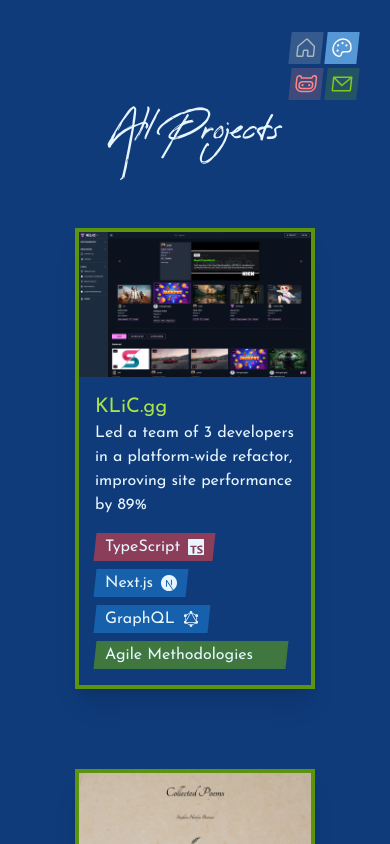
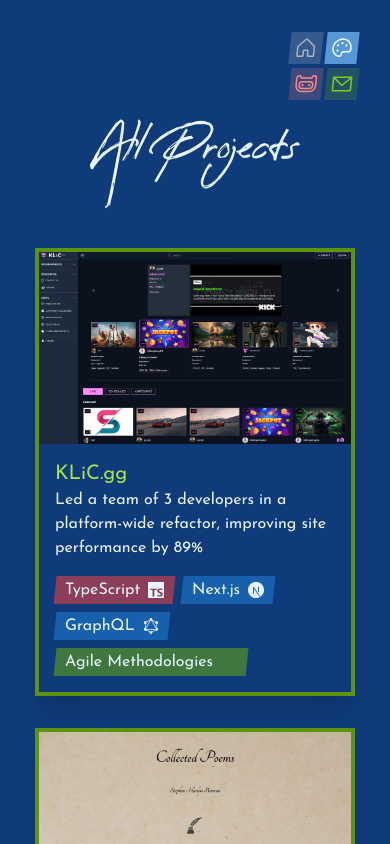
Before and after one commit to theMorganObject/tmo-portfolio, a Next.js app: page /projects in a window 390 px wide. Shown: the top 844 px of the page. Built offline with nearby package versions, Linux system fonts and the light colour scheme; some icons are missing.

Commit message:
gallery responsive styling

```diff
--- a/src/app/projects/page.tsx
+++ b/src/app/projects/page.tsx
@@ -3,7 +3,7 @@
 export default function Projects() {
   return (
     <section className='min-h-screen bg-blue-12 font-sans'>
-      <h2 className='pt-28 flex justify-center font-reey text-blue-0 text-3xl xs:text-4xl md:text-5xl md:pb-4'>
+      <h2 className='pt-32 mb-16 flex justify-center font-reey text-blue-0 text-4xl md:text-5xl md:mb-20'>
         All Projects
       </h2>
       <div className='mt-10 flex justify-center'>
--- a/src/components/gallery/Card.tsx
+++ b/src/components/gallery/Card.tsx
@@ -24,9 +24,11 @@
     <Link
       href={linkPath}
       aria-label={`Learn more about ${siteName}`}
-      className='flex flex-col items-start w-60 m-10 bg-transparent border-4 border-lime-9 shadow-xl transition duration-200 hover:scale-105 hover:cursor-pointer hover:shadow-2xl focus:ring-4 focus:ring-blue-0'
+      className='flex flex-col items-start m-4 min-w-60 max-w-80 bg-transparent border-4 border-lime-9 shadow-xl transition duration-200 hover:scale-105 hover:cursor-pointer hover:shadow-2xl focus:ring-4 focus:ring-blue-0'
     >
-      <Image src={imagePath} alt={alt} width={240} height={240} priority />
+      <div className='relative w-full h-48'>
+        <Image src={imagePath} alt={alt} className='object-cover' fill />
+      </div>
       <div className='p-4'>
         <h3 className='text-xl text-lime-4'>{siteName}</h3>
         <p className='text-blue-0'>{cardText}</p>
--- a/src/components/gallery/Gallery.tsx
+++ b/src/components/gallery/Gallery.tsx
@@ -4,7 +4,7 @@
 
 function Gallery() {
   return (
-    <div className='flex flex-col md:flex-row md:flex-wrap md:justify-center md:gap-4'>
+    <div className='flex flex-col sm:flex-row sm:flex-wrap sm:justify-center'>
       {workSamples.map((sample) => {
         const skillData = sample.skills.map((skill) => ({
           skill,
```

### WORK REQUEST
The copy must reproduce the listing above verbatim and contain no pictures.

### OUTPUT BELOW
Before and after one commit to theMorganObject/tmo-portfolio, a Next.js app: page /projects in a window 390 px wide. Shown: the top 844 px of the page. Built offline with nearby package versions, Linux system fonts and the light colour scheme; some icons are missing.

Commit message:
gallery responsive styling

```diff
--- a/src/app/projects/page.tsx
+++ b/src/app/projects/page.tsx
@@ -3,7 +3,7 @@
 export default function Projects() {
   return (
     <section className='min-h-screen bg-blue-12 font-sans'>
-      <h2 className='pt-28 flex justify-center font-reey text-blue-0 text-3xl xs:text-4xl md:text-5xl md:pb-4'>
+      <h2 className='pt-32 mb-16 flex justify-center font-reey text-blue-0 text-4xl md:text-5xl md:mb-20'>
         All Projects
       </h2>
       <div className='mt-10 flex justify-center'>
--- a/src/components/gallery/Card.tsx
+++ b/src/components/gallery/Card.tsx
@@ -24,9 +24,11 @@
     <Link
       href={linkPath}
       aria-label={`Learn more about ${siteName}`}
-      className='flex flex-col items-start w-60 m-10 bg-transparent border-4 border-lime-9 shadow-xl transition duration-200 hover:scale-105 hover:cursor-pointer hover:shadow-2xl focus:ring-4 focus:ring-blue-0'
+      className='flex flex-col items-start m-4 min-w-60 max-w-80 bg-transparent border-4 border-lime-9 shadow-xl transition duration-200 hover:scale-105 hover:cursor-pointer hover:shadow-2xl focus:ring-4 focus:ring-blue-0'
     >
-      <Image src={imagePath} alt={alt} width={240} height={240} priority />
+      <div className='relative w-full h-48'>
+        <Image src={imagePath} alt={alt} className='object-cover' fill />
+      </div>
       <div className='p-4'>
         <h3 className='text-xl text-lime-4'>{siteName}</h3>
         <p className='text-blue-0'>{cardText}</p>
--- a/src/components/gallery/Gallery.tsx
+++ b/src/components/gallery/Gallery.tsx
@@ -4,7 +4,7 @@
 
 function Gallery() {
   return (
-    <div className='flex flex-col md:flex-row md:flex-wrap md:justify-center md:gap-4'>
+    <div className='flex flex-col sm:flex-row sm:flex-wrap sm:justify-center'>
       {workSamples.map((sample) => {
         const skillData = sample.skills.map((skill) => ({
           skill,
```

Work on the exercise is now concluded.